Tintri bankruptcy deal gives DataDirect an enterprise path
After weeks of uncertainty, the Tintri bankruptcy saga has been resolved.
DataDirect Networks (DDN) said it will pay nearly $60 million for Tintri and plans to reveal the product roadmap by December. According to a published report, DDN’s bid topped an offer from Austin, Texas, hedge fund ESW Capital. U.S. District Bankruptcy Court Judge Kevin Carey reportedly approved the terms of DDN’s asset purchase following an auction that spanned six rounds of bidding over two days.
DDN said its immediate plan is to restart service and support for existing Tintri customers as soon as this week. DDN and Tintri signed a letter of intent in July.
Considering Tintri’s financial woes, industry observers wondered if Tintri could be had for pennies on the dollar. Legal news website Law360, citing court documents, said DDN’s final offer of $53.8 million was nearly $14 million higher than its stalking horse bid of $40 million. According to Law360, Santa Clara, Calif.-based DDN reportedly will provide $35 million in cash and $15 million in guaranteed royalty payments to be spread over a three-year period, followed by nonguaranteed royalties in the ensuing years.
DDN subsequently disclosed its acquisition price at $60 million. DDN officials must have had an inkling a favorable decision was forthcoming. The vendor is attending VMworld this week, a trade show where it has never had much of a presence. Company representatives at Tintri’s trade booth cracked open champagne to celebrate the news.
Tintri had already bought a booth at VMworld before it went belly up. The signage on that booth read, “Tintri by DDN.” As late as Tuesday, however, reports circulated that a private equity fund was making a last-minute play for Tintri and the judge pushed back his decision one day.
Aside from the Tintri virtualization technology, DDN will inherit Tintri’s 1,500 customers, which include 21 Fortune 1000 firms. The customer list includes AMD, Avaya, Chevron, Comcast, NASA, SONY and Toyota.
“This is a great opportunity for us to expand into the enterprise space,” DDN president Paul Bloch said. He said Tintri’s “fantastic file system” provides a counterpoint to DDN’s Gluster parallel file system-based flagship storage for high-performance computing.
Bloch said DDN plans to boost Tintri headcount to about 200 employees within the next year. “We plan for Tintri to be in the black within a year,” Bloch said.
DDN said it plans “substantial investments” in Tintri’s roadmap in areas that include analytics, databases, NMVe flash and server virtualization.

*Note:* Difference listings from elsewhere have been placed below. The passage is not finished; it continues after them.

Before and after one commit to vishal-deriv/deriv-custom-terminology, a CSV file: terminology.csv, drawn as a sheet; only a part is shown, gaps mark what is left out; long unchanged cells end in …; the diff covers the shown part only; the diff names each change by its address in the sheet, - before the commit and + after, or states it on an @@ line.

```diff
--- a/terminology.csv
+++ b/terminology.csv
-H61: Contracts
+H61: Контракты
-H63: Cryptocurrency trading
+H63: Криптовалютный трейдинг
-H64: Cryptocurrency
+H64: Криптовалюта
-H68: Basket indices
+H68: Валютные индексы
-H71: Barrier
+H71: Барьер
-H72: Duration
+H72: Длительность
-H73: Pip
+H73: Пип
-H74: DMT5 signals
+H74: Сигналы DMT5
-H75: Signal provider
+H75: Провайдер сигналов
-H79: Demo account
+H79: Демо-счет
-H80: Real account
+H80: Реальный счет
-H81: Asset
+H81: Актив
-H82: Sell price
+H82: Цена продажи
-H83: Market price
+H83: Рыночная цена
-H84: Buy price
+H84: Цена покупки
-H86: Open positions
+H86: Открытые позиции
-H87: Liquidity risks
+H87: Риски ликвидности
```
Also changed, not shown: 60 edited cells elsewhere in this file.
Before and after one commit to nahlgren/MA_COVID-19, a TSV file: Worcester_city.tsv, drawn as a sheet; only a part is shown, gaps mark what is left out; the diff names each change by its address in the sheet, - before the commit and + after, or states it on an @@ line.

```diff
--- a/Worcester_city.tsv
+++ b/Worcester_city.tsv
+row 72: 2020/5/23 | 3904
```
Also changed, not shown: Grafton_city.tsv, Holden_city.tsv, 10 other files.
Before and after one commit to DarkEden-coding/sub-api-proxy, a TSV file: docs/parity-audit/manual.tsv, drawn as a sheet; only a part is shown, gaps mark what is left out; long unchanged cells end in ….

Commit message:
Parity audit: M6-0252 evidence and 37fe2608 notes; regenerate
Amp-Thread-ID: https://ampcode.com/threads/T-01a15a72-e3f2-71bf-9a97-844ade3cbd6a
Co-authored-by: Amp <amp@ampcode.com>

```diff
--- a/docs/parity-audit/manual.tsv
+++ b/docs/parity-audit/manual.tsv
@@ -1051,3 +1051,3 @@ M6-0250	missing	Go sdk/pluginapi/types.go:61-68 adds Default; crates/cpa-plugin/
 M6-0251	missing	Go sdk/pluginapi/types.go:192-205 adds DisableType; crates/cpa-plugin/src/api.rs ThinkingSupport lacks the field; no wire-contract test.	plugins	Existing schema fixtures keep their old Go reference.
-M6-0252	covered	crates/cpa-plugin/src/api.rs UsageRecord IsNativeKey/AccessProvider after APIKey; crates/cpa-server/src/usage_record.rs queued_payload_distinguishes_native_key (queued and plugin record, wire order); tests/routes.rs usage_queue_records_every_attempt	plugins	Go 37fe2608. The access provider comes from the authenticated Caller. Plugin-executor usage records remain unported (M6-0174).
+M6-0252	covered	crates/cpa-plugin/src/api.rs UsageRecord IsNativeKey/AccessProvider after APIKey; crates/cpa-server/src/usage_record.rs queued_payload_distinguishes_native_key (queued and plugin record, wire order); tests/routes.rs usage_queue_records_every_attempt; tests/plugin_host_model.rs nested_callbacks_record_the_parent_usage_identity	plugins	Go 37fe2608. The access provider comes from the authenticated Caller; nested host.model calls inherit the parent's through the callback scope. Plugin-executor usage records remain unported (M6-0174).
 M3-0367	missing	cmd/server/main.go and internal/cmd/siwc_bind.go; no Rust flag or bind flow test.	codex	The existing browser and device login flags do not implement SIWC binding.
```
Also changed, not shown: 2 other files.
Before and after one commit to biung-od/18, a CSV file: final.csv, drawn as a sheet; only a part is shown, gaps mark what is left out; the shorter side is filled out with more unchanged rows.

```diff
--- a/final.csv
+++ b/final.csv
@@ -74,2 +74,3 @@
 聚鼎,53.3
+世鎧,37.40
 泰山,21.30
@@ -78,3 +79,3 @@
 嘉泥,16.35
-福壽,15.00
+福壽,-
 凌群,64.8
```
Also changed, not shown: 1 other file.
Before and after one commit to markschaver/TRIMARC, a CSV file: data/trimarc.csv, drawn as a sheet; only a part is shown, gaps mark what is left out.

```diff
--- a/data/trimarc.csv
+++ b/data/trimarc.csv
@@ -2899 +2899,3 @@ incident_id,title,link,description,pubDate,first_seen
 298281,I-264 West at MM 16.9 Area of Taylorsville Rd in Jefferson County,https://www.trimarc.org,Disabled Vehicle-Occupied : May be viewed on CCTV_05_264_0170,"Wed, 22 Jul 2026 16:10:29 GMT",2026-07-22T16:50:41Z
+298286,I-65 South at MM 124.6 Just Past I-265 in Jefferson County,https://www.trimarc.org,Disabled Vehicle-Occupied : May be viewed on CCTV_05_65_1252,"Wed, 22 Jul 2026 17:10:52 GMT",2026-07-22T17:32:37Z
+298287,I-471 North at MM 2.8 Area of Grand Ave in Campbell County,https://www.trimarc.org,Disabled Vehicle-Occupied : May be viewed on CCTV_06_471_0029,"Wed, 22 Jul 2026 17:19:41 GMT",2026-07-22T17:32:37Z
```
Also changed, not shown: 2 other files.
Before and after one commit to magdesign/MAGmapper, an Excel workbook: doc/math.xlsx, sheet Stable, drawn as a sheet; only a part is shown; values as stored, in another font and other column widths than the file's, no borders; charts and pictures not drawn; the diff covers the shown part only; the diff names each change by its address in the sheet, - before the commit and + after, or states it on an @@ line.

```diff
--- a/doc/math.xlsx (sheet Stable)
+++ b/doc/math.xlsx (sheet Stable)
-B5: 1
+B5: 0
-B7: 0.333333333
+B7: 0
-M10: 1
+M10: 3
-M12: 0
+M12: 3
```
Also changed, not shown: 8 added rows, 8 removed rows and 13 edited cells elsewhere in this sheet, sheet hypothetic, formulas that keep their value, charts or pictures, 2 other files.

DDN said Tintri will operate as a separate engineering, sales and support division. As the Tintri bankruptcy process unfolded, the vendor’s customers expressed fears it would interrupt maintenance and support. DDN said it would honor those existing agreements.
According to Tintri bankruptcy filings, the Mountain View, Calif., vendor owes about $8.8 million to creditors and has a cash balance of about $200,000. Tintri laid off about 75% of its workforce to cut costs, although that alone was not sufficient to outrun mounting losses.
The Tintri bankruptcy capped a stunning fall for the once-promising company, which carved a niche in the all-flash market by selling virtualization arrays to VMware shops. The company completed an ill-fated initial public offering in June 2017, an undertaking it took when private funding dried up.
Tintri filed to raise $109 million, but its IPO was postponed due to lackluster interest. When it popped, shares opened at $7, well off the $11 target. By June, Tintri shares dropped to penny-stock status.
CEO Thomas Barton resigned in June, less than two weeks after Tintri sought Chapter 11 protection. Barton took the reins in April, but stepped down when he could not cobble together a funding deal.
Tintri claims to have between 1,000 and 5,000 creditors. FlexTronics International, Tintri’s chief manufacturing partner, ceased shipping products this year, citing unpaid bills. According to court documents, FlexTronics is owed $4.48 million, which accounts for about half of Tintri’s outstanding debt.
(Dave Raffo contributed to this story)